__Assignment__. Type out the full set of entries again, unchanged.

*** Opening of Provided entries ***

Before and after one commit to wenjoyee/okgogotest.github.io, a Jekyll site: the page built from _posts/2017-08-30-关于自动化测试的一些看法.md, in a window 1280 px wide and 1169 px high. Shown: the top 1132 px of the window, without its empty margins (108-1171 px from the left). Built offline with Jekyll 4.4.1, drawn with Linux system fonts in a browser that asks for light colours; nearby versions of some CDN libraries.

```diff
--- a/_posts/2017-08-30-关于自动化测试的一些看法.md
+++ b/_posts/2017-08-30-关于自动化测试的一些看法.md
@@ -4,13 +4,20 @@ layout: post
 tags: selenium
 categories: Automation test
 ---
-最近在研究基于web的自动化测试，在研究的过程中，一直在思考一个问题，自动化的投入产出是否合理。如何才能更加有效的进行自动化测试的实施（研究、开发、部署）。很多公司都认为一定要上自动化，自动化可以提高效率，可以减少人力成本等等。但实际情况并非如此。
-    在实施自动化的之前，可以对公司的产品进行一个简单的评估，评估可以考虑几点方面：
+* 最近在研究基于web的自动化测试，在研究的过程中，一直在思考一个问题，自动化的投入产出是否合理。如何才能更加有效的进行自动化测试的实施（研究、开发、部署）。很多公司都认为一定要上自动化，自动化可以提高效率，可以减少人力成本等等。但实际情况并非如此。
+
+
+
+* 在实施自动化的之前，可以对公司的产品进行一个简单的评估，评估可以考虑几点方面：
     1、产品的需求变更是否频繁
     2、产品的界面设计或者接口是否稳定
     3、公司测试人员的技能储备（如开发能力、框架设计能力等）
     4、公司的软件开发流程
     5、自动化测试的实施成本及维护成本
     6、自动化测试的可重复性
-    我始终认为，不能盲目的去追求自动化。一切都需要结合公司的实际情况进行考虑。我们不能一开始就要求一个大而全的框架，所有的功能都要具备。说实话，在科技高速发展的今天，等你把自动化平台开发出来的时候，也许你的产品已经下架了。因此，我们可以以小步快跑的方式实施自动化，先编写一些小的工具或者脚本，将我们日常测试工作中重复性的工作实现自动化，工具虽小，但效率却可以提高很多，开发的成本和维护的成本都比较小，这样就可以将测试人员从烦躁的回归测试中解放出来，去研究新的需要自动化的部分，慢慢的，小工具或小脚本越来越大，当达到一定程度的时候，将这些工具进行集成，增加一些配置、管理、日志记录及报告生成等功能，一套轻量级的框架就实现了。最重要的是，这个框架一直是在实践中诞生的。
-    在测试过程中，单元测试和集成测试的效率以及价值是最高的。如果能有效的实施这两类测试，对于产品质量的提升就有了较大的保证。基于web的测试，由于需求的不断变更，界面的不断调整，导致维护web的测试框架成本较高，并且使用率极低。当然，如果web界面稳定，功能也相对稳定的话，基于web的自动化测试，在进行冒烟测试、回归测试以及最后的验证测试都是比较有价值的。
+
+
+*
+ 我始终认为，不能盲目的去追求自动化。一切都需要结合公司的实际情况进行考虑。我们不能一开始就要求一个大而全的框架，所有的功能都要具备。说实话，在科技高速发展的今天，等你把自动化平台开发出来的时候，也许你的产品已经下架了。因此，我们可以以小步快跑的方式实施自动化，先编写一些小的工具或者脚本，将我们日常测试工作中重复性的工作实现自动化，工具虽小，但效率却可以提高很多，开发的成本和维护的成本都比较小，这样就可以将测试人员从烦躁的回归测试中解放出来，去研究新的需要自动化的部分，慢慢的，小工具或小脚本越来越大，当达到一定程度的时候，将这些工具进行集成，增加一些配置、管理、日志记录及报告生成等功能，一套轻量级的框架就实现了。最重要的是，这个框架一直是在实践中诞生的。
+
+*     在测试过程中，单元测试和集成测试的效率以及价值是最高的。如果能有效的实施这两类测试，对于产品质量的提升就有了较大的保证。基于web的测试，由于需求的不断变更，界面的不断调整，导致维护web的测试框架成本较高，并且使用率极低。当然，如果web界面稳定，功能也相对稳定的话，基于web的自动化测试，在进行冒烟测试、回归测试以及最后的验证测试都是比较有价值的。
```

*** Close of Provided entries ***

__Your solution__.
Before and after one commit to wenjoyee/okgogotest.github.io, a Jekyll site: the page built from _posts/2017-08-30-关于自动化测试的一些看法.md, in a window 1280 px wide and 1169 px high. Shown: the top 1132 px of the window, without its empty margins (108-1171 px from the left). Built offline with Jekyll 4.4.1, drawn with Linux system fonts in a browser that asks for light colours; nearby versions of some CDN libraries.

```diff
--- a/_posts/2017-08-30-关于自动化测试的一些看法.md
+++ b/_posts/2017-08-30-关于自动化测试的一些看法.md
@@ -4,13 +4,20 @@ layout: post
 tags: selenium
 categories: Automation test
 ---
-最近在研究基于web的自动化测试，在研究的过程中，一直在思考一个问题，自动化的投入产出是否合理。如何才能更加有效的进行自动化测试的实施（研究、开发、部署）。很多公司都认为一定要上自动化，自动化可以提高效率，可以减少人力成本等等。但实际情况并非如此。
-    在实施自动化的之前，可以对公司的产品进行一个简单的评估，评估可以考虑几点方面：
+* 最近在研究基于web的自动化测试，在研究的过程中，一直在思考一个问题，自动化的投入产出是否合理。如何才能更加有效的进行自动化测试的实施（研究、开发、部署）。很多公司都认为一定要上自动化，自动化可以提高效率，可以减少人力成本等等。但实际情况并非如此。
+
+
+
+* 在实施自动化的之前，可以对公司的产品进行一个简单的评估，评估可以考虑几点方面：
     1、产品的需求变更是否频繁
     2、产品的界面设计或者接口是否稳定
     3、公司测试人员的技能储备（如开发能力、框架设计能力等）
     4、公司的软件开发流程
     5、自动化测试的实施成本及维护成本
     6、自动化测试的可重复性
-    我始终认为，不能盲目的去追求自动化。一切都需要结合公司的实际情况进行考虑。我们不能一开始就要求一个大而全的框架，所有的功能都要具备。说实话，在科技高速发展的今天，等你把自动化平台开发出来的时候，也许你的产品已经下架了。因此，我们可以以小步快跑的方式实施自动化，先编写一些小的工具或者脚本，将我们日常测试工作中重复性的工作实现自动化，工具虽小，但效率却可以提高很多，开发的成本和维护的成本都比较小，这样就可以将测试人员从烦躁的回归测试中解放出来，去研究新的需要自动化的部分，慢慢的，小工具或小脚本越来越大，当达到一定程度的时候，将这些工具进行集成，增加一些配置、管理、日志记录及报告生成等功能，一套轻量级的框架就实现了。最重要的是，这个框架一直是在实践中诞生的。
-    在测试过程中，单元测试和集成测试的效率以及价值是最高的。如果能有效的实施这两类测试，对于产品质量的提升就有了较大的保证。基于web的测试，由于需求的不断变更，界面的不断调整，导致维护web的测试框架成本较高，并且使用率极低。当然，如果web界面稳定，功能也相对稳定的话，基于web的自动化测试，在进行冒烟测试、回归测试以及最后的验证测试都是比较有价值的。
+
+
+*
+ 我始终认为，不能盲目的去追求自动化。一切都需要结合公司的实际情况进行考虑。我们不能一开始就要求一个大而全的框架，所有的功能都要具备。说实话，在科技高速发展的今天，等你把自动化平台开发出来的时候，也许你的产品已经下架了。因此，我们可以以小步快跑的方式实施自动化，先编写一些小的工具或者脚本，将我们日常测试工作中重复性的工作实现自动化，工具虽小，但效率却可以提高很多，开发的成本和维护的成本都比较小，这样就可以将测试人员从烦躁的回归测试中解放出来，去研究新的需要自动化的部分，慢慢的，小工具或小脚本越来越大，当达到一定程度的时候，将这些工具进行集成，增加一些配置、管理、日志记录及报告生成等功能，一套轻量级的框架就实现了。最重要的是，这个框架一直是在实践中诞生的。
+
+*     在测试过程中，单元测试和集成测试的效率以及价值是最高的。如果能有效的实施这两类测试，对于产品质量的提升就有了较大的保证。基于web的测试，由于需求的不断变更，界面的不断调整，导致维护web的测试框架成本较高，并且使用率极低。当然，如果web界面稳定，功能也相对稳定的话，基于web的自动化测试，在进行冒烟测试、回归测试以及最后的验证测试都是比较有价值的。
```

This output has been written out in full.